### PROBLEM DESCRIPTION
Going through the material underneath, give only the number of lines that contain "size".

### TASK DATA
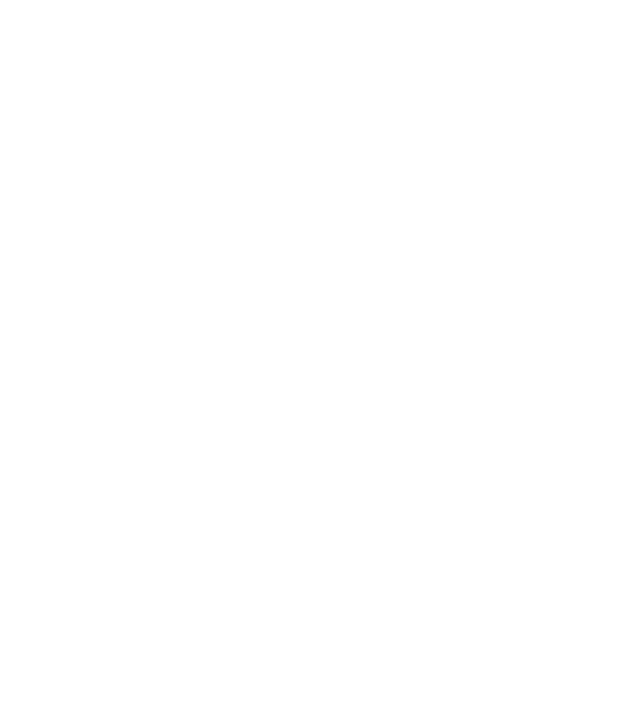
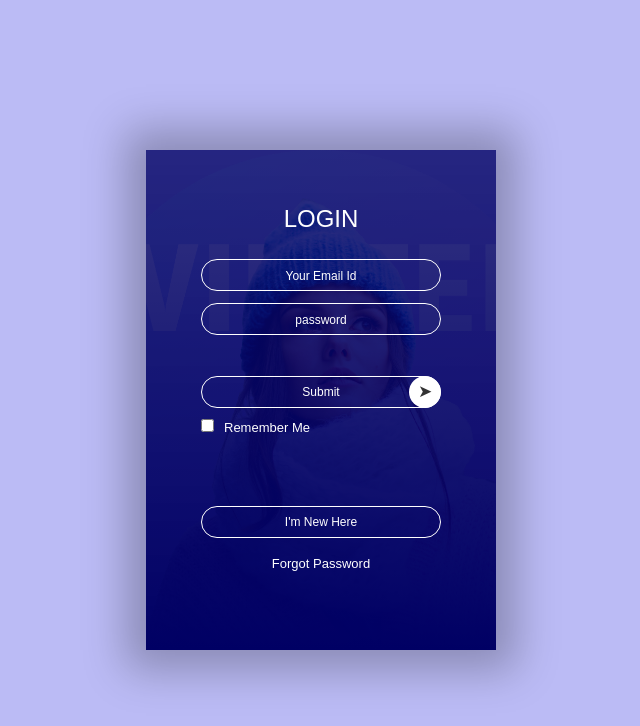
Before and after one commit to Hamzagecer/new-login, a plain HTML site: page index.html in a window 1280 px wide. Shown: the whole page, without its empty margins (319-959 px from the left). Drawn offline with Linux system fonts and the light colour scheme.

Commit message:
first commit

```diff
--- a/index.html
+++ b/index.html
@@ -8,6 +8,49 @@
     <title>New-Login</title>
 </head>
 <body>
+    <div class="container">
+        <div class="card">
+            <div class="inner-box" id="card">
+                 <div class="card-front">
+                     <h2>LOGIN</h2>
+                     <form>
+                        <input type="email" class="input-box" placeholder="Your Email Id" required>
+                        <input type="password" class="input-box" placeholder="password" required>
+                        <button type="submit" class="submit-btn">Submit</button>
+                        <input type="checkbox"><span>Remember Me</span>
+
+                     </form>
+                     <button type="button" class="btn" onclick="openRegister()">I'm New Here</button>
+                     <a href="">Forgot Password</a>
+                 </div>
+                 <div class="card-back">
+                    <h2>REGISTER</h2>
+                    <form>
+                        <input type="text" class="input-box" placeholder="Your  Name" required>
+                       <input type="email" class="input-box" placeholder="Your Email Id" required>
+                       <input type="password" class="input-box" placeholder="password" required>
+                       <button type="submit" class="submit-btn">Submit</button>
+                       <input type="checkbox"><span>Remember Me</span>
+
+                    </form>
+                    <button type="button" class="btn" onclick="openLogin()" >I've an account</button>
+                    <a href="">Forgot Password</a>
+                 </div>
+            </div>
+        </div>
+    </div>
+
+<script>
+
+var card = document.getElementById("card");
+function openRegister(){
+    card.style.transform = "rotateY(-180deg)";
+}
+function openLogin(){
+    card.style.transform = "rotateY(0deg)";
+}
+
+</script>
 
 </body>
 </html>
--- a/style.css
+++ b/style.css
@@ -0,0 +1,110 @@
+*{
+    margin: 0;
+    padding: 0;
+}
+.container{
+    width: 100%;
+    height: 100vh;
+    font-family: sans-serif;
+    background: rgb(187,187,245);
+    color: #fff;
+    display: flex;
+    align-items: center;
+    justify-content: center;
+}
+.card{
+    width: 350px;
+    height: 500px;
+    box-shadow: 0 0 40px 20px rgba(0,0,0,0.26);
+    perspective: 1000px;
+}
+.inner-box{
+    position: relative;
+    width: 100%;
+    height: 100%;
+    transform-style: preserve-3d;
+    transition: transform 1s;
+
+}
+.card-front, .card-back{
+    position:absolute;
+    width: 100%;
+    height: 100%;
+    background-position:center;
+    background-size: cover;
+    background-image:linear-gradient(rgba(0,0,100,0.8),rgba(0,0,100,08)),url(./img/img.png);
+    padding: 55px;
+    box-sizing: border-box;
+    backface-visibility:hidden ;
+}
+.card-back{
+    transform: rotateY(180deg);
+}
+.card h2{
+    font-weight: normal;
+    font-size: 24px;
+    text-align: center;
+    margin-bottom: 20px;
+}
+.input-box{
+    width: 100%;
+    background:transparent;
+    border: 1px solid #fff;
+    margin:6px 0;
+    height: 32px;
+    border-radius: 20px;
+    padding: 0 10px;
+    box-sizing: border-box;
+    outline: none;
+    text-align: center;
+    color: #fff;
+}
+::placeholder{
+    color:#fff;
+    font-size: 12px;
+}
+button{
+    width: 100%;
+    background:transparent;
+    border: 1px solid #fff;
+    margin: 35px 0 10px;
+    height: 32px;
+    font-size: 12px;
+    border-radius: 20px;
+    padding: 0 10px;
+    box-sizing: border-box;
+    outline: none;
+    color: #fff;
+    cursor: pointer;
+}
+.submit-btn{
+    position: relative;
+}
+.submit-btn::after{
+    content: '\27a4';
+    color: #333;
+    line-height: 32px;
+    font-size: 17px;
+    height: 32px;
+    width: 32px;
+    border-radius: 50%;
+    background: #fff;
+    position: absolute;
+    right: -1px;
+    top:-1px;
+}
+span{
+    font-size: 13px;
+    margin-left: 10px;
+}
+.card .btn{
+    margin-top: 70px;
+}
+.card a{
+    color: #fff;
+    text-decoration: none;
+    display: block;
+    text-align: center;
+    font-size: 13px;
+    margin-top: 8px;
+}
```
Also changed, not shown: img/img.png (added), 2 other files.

...

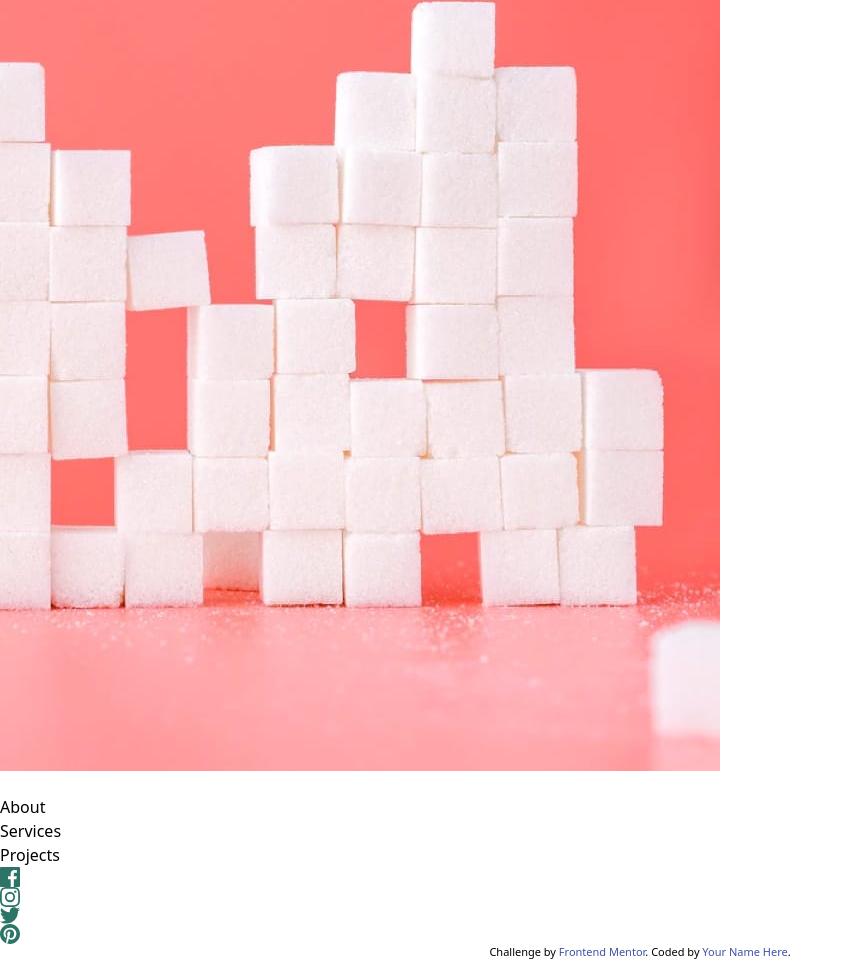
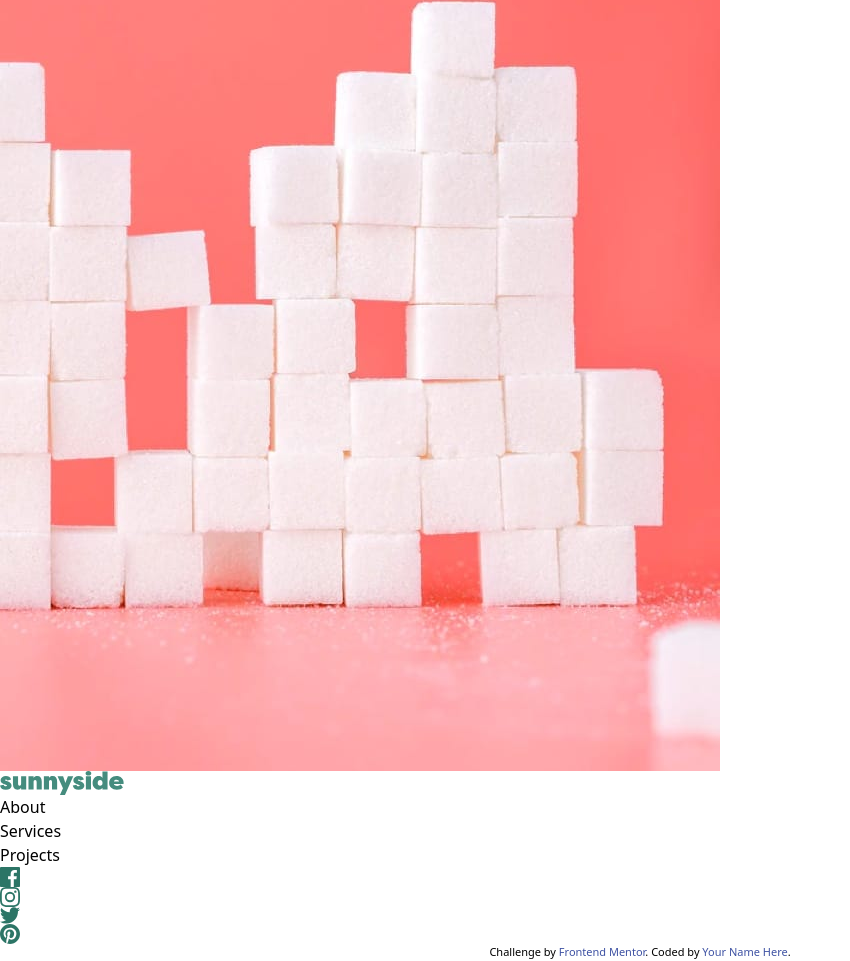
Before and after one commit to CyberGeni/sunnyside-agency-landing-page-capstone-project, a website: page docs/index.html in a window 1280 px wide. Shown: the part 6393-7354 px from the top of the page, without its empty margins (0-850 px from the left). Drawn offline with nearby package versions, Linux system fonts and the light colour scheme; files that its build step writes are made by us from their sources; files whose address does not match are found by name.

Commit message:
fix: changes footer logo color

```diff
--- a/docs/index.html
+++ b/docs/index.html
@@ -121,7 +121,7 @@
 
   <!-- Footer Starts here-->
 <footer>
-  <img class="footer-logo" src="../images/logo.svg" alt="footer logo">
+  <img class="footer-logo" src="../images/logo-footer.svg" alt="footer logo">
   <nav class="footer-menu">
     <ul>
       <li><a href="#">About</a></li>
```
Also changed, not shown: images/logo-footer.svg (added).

### ANSWER TO THIS EXERCISE
7